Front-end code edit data
==*==

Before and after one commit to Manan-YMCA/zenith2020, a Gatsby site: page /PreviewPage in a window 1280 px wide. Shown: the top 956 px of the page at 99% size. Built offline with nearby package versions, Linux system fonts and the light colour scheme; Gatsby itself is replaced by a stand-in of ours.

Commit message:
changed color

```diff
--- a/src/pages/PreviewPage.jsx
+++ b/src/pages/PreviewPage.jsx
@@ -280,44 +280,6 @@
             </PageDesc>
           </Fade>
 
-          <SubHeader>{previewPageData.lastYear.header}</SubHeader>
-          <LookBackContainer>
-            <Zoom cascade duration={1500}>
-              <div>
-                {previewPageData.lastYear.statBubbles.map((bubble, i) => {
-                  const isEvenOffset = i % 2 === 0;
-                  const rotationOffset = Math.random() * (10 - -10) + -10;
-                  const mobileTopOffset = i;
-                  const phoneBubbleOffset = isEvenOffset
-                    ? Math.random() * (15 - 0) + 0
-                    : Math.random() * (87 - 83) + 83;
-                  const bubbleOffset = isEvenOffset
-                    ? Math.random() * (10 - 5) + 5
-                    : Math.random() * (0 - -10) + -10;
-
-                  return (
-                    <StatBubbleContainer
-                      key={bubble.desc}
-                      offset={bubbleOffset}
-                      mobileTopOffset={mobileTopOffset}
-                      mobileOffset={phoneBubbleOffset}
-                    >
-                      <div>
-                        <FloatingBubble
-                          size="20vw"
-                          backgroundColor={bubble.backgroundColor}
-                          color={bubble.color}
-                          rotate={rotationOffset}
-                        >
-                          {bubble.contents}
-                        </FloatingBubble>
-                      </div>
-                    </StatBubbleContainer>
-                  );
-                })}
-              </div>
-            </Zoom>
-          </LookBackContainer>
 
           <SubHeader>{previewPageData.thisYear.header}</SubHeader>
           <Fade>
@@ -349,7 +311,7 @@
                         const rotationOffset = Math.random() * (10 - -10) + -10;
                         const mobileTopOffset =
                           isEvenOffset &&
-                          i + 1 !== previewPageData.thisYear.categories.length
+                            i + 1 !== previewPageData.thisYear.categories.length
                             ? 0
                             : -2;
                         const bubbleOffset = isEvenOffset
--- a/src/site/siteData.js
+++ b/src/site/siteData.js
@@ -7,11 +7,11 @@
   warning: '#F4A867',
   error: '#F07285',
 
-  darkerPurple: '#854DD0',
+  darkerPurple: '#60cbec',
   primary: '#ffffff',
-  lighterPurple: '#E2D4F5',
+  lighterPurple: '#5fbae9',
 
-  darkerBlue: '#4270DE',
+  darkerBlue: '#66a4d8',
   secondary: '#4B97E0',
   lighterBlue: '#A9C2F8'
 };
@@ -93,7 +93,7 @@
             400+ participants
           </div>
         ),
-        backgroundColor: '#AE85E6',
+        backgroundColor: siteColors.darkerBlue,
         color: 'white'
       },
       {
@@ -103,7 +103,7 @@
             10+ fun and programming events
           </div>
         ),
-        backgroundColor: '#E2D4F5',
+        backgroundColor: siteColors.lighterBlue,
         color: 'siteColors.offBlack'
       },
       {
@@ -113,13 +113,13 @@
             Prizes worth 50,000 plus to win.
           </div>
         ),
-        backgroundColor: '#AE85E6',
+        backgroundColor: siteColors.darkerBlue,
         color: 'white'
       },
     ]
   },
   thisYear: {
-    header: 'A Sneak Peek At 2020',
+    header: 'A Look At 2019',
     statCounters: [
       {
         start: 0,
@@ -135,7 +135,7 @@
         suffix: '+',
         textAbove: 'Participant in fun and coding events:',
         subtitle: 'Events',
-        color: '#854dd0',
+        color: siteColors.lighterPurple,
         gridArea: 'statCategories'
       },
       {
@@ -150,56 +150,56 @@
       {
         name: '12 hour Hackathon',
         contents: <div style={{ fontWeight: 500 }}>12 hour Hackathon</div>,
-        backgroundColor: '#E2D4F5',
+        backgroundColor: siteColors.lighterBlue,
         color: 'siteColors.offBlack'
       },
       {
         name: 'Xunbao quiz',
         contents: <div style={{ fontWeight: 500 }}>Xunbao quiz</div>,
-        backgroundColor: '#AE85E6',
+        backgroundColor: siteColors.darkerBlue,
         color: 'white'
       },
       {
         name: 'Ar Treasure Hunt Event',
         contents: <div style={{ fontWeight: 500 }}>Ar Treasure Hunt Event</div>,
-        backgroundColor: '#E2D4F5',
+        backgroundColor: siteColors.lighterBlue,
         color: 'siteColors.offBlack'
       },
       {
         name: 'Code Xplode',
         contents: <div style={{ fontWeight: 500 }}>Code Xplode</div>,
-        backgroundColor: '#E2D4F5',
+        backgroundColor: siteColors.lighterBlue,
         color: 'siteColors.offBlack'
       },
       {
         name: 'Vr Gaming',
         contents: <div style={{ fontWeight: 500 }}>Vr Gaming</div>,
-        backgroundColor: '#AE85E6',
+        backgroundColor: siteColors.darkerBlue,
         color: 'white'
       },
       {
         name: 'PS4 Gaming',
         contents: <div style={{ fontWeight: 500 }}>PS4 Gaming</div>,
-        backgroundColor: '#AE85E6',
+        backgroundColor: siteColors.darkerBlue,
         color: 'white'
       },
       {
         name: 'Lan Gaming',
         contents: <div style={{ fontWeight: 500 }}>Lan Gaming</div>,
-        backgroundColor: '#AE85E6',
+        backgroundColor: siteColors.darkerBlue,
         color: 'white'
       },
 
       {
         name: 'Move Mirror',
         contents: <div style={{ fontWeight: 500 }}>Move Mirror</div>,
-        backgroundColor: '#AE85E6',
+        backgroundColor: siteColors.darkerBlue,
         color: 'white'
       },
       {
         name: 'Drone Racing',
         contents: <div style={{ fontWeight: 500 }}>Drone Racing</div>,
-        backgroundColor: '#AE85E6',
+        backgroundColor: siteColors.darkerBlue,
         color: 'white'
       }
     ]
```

==*==

Exercise objective: Give back all of the data above without any alteration.

Result:
Before and after one commit to Manan-YMCA/zenith2020, a Gatsby site: page /PreviewPage in a window 1280 px wide. Shown: the top 956 px of the page at 99% size. Built offline with nearby package versions, Linux system fonts and the light colour scheme; Gatsby itself is replaced by a stand-in of ours.

Commit message:
changed color

```diff
--- a/src/pages/PreviewPage.jsx
+++ b/src/pages/PreviewPage.jsx
@@ -280,44 +280,6 @@
             </PageDesc>
           </Fade>
 
-          <SubHeader>{previewPageData.lastYear.header}</SubHeader>
-          <LookBackContainer>
-            <Zoom cascade duration={1500}>
-              <div>
-                {previewPageData.lastYear.statBubbles.map((bubble, i) => {
-                  const isEvenOffset = i % 2 === 0;
-                  const rotationOffset = Math.random() * (10 - -10) + -10;
-                  const mobileTopOffset = i;
-                  const phoneBubbleOffset = isEvenOffset
-                    ? Math.random() * (15 - 0) + 0
-                    : Math.random() * (87 - 83) + 83;
-                  const bubbleOffset = isEvenOffset
-                    ? Math.random() * (10 - 5) + 5
-                    : Math.random() * (0 - -10) + -10;
-
-                  return (
-                    <StatBubbleContainer
-                      key={bubble.desc}
-                      offset={bubbleOffset}
-                      mobileTopOffset={mobileTopOffset}
-                      mobileOffset={phoneBubbleOffset}
-                    >
-                      <div>
-                        <FloatingBubble
-                          size="20vw"
-                          backgroundColor={bubble.backgroundColor}
-                          color={bubble.color}
-                          rotate={rotationOffset}
-                        >
-                          {bubble.contents}
-                        </FloatingBubble>
-                      </div>
-                    </StatBubbleContainer>
-                  );
-                })}
-              </div>
-            </Zoom>
-          </LookBackContainer>
 
           <SubHeader>{previewPageData.thisYear.header}</SubHeader>
           <Fade>
@@ -349,7 +311,7 @@
                         const rotationOffset = Math.random() * (10 - -10) + -10;
                         const mobileTopOffset =
                           isEvenOffset &&
-                          i + 1 !== previewPageData.thisYear.categories.length
+                            i + 1 !== previewPageData.thisYear.categories.length
                             ? 0
                             : -2;
                         const bubbleOffset = isEvenOffset
--- a/src/site/siteData.js
+++ b/src/site/siteData.js
@@ -7,11 +7,11 @@
   warning: '#F4A867',
   error: '#F07285',
 
-  darkerPurple: '#854DD0',
+  darkerPurple: '#60cbec',
   primary: '#ffffff',
-  lighterPurple: '#E2D4F5',
+  lighterPurple: '#5fbae9',
 
-  darkerBlue: '#4270DE',
+  darkerBlue: '#66a4d8',
   secondary: '#4B97E0',
   lighterBlue: '#A9C2F8'
 };
@@ -93,7 +93,7 @@
             400+ participants
           </div>
         ),
-        backgroundColor: '#AE85E6',
+        backgroundColor: siteColors.darkerBlue,
         color: 'white'
       },
       {
@@ -103,7 +103,7 @@
             10+ fun and programming events
           </div>
         ),
-        backgroundColor: '#E2D4F5',
+        backgroundColor: siteColors.lighterBlue,
         color: 'siteColors.offBlack'
       },
       {
@@ -113,13 +113,13 @@
             Prizes worth 50,000 plus to win.
           </div>
         ),
-        backgroundColor: '#AE85E6',
+        backgroundColor: siteColors.darkerBlue,
         color: 'white'
       },
     ]
   },
   thisYear: {
-    header: 'A Sneak Peek At 2020',
+    header: 'A Look At 2019',
     statCounters: [
       {
         start: 0,
@@ -135,7 +135,7 @@
         suffix: '+',
         textAbove: 'Participant in fun and coding events:',
         subtitle: 'Events',
-        color: '#854dd0',
+        color: siteColors.lighterPurple,
         gridArea: 'statCategories'
       },
       {
@@ -150,56 +150,56 @@
       {
         name: '12 hour Hackathon',
         contents: <div style={{ fontWeight: 500 }}>12 hour Hackathon</div>,
-        backgroundColor: '#E2D4F5',
+        backgroundColor: siteColors.lighterBlue,
         color: 'siteColors.offBlack'
       },
       {
         name: 'Xunbao quiz',
         contents: <div style={{ fontWeight: 500 }}>Xunbao quiz</div>,
-        backgroundColor: '#AE85E6',
+        backgroundColor: siteColors.darkerBlue,
         color: 'white'
       },
       {
         name: 'Ar Treasure Hunt Event',
         contents: <div style={{ fontWeight: 500 }}>Ar Treasure Hunt Event</div>,
-        backgroundColor: '#E2D4F5',
+        backgroundColor: siteColors.lighterBlue,
         color: 'siteColors.offBlack'
       },
       {
         name: 'Code Xplode',
         contents: <div style={{ fontWeight: 500 }}>Code Xplode</div>,
-        backgroundColor: '#E2D4F5',
+        backgroundColor: siteColors.lighterBlue,
         color: 'siteColors.offBlack'
       },
       {
         name: 'Vr Gaming',
         contents: <div style={{ fontWeight: 500 }}>Vr Gaming</div>,
-        backgroundColor: '#AE85E6',
+        backgroundColor: siteColors.darkerBlue,
         color: 'white'
       },
       {
         name: 'PS4 Gaming',
         contents: <div style={{ fontWeight: 500 }}>PS4 Gaming</div>,
-        backgroundColor: '#AE85E6',
+        backgroundColor: siteColors.darkerBlue,
         color: 'white'
       },
       {
         name: 'Lan Gaming',
         contents: <div style={{ fontWeight: 500 }}>Lan Gaming</div>,
-        backgroundColor: '#AE85E6',
+        backgroundColor: siteColors.darkerBlue,
         color: 'white'
       },
 
       {
         name: 'Move Mirror',
         contents: <div style={{ fontWeight: 500 }}>Move Mirror</div>,
-        backgroundColor: '#AE85E6',
+        backgroundColor: siteColors.darkerBlue,
         color: 'white'
       },
       {
         name: 'Drone Racing',
         contents: <div style={{ fontWeight: 500 }}>Drone Racing</div>,
-        backgroundColor: '#AE85E6',
+        backgroundColor: siteColors.darkerBlue,
         color: 'white'
       }
     ]
```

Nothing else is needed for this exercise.